Repetto, Paris 2009
© Leslie Hossack
Since launching my blog Haute Vitrine 100 days ago, I have been asked more than once: “Haute Vitrine? What does it mean? How do you pronounce it?”
Haute Vitrine is French. The word haute sounds like “oat” (as in oatmeal) and it literally means “high.” The word vitrine rhymes with “caffeine.” So Haute Vitrine sounds a bit like the more common phrase Haute Cuisine. For me, Haute Vitrine presents a feast for the eyes in the same way that haute cuisine presents a feast for the palette.
In a related way, haute couture creates a sumptuous experience for the body, with fashions that are made to order from expensive fabrics, and sewn with great attention to detail. Currently, a similar phrase Haute Culture is the title of an exhibition at the Art Gallery of Ontario. www.ago.net/haute-culture
The French word vitrine literally means a glass cabinet or showcase used to display precious objects in a shop, museum or home. Vitrine also means a store window. In the early days of street photography in Paris, windows were popular subjects with French photographers including Atget and Brassai.

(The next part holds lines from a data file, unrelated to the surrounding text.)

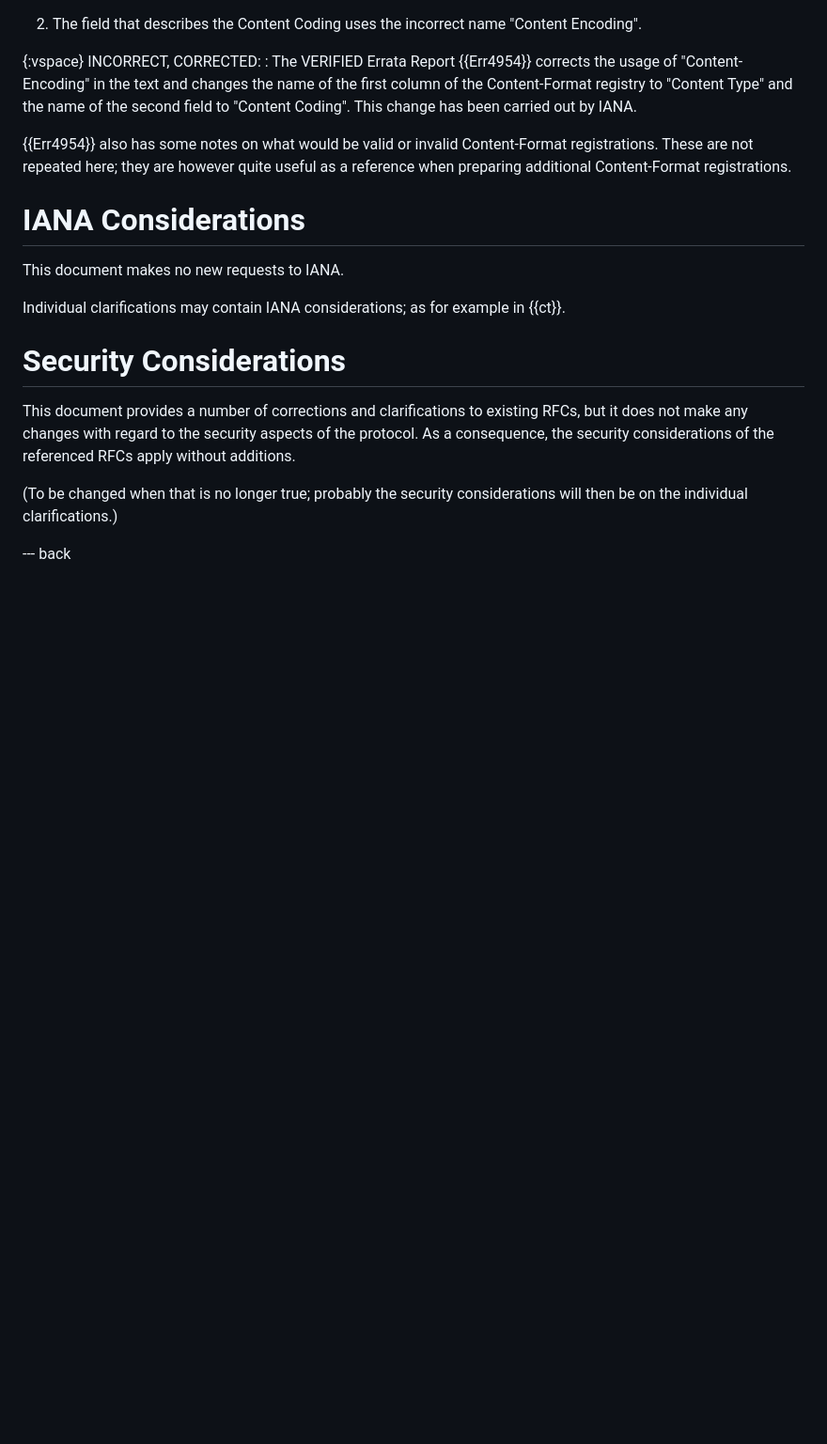
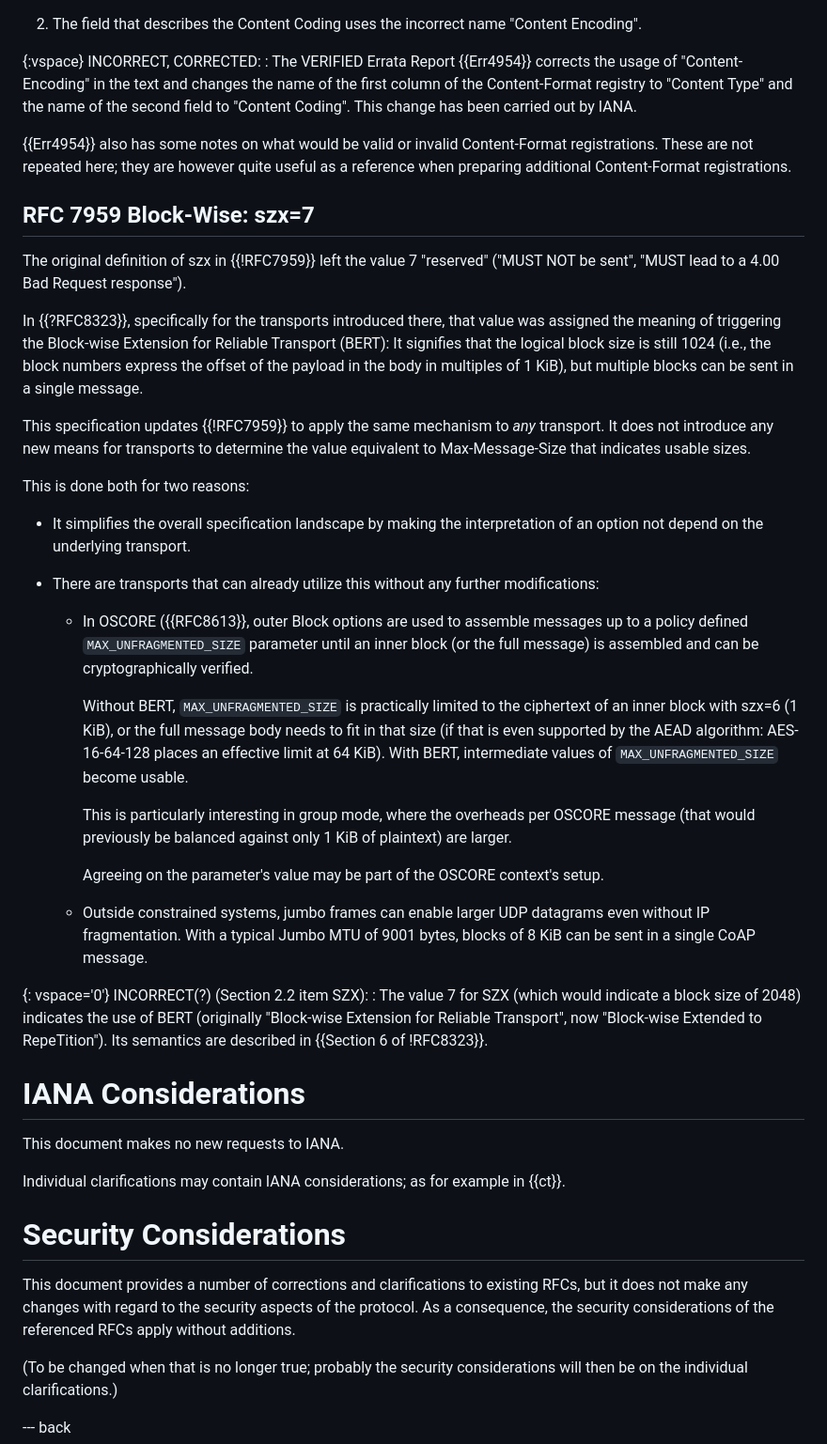
Before and after one commit to core-wg/corrclar, a Markdown page: draft-ietf-core-corr-clar.md, the part around the change. Shown: that part at 94% size. Rendered like a GitHub page; blank space fills up the shorter version.

Commit message:
BERT for non-reliable transports
Closes: https://github.com/core-wg/corrclar/issues/17

```diff
--- a/draft-ietf-core-corr-clar.md
+++ b/draft-ietf-core-corr-clar.md
@@ -636,6 +636,46 @@ Content-Format registrations.
 These are not repeated here; they are however quite useful as a
 reference when preparing additional Content-Format registrations.
 
+## RFC 7959 Block-Wise: szx=7
+
+The original definition of szx in {{!RFC7959}} left the value 7 "reserved" ("MUST NOT be sent", "MUST lead to a 4.00 Bad Request response").
+
+In {{?RFC8323}}, specifically for the transports introduced there, that value was assigned the meaning of triggering the Block-wise Extension for Reliable Transport (BERT):
+It signifies that the logical block size is still 1024
+(i.e., the block numbers express the offset of the payload in the body in multiples of 1 KiB),
+but multiple blocks can be sent in a single message.
+
+This specification updates {{!RFC7959}} to apply the same mechanism to *any* transport.
+It does not introduce any new means for transports to determine the value equivalent to Max-Message-Size that indicates usable sizes.
+
+This is done both for two reasons:
+
+* It simplifies the overall specification landscape by making the interpretation of an option not depend on the underlying transport.
+
+* There are transports that can already utilize this without any further modifications:
+
+  - In OSCORE ({{RFC8613}}, outer Block options are used to assemble messages up to a policy defined `MAX_UNFRAGMENTED_SIZE` parameter
+    until an inner block (or the full message) is assembled and can be cryptographically verified.
+
+    Without BERT, `MAX_UNFRAGMENTED_SIZE` is practically limited to the ciphertext of an inner block with szx=6 (1 KiB),
+    or the full message body needs to fit in that size
+    (if that is even supported by the AEAD algorithm: AES-16-64-128 places an effective limit at 64 KiB).
+    With BERT, intermediate values of `MAX_UNFRAGMENTED_SIZE` become usable.
+
+    This is particularly interesting in group mode,
+    where the overheads per OSCORE message (that would previously be balanced against only 1 KiB of plaintext) are larger.
+
+    Agreeing on the parameter's value may be part of the OSCORE context's setup.
+
+  - Outside constrained systems, jumbo frames can enable larger UDP datagrams even without IP fragmentation.
+    With a typical Jumbo MTU of 9001 bytes, blocks of 8 KiB can be sent in a single CoAP message.
+
+{: vspace='0'}
+INCORRECT(?) (Section 2.2 item SZX):
+  : The value 7 for SZX (which would indicate a block size of 2048)
+    indicates the use of BERT (originally "Block-wise Extension for Reliable Transport", now "Block-wise Extended to RepeTition").
+    Its semantics are described in {{Section 6 of !RFC8323}}.
+
 # IANA Considerations
 
 This document makes no new requests to IANA.
```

Shown above is Repetto. This shop window in Paris was the first in my ongoing series of vitrines around the world. Since its inception in Paris in 2009, this body of work has grown to include window reflections in Berlin & London, Jerusalem & Tel Aviv, New York & Las Vegas, Ottawa & Montreal, Toronto & Vancouver. The series is called Haute Vitrine, and my blog was named after it.
Today Haute Vitrine celebrates 100 posts in 100 days.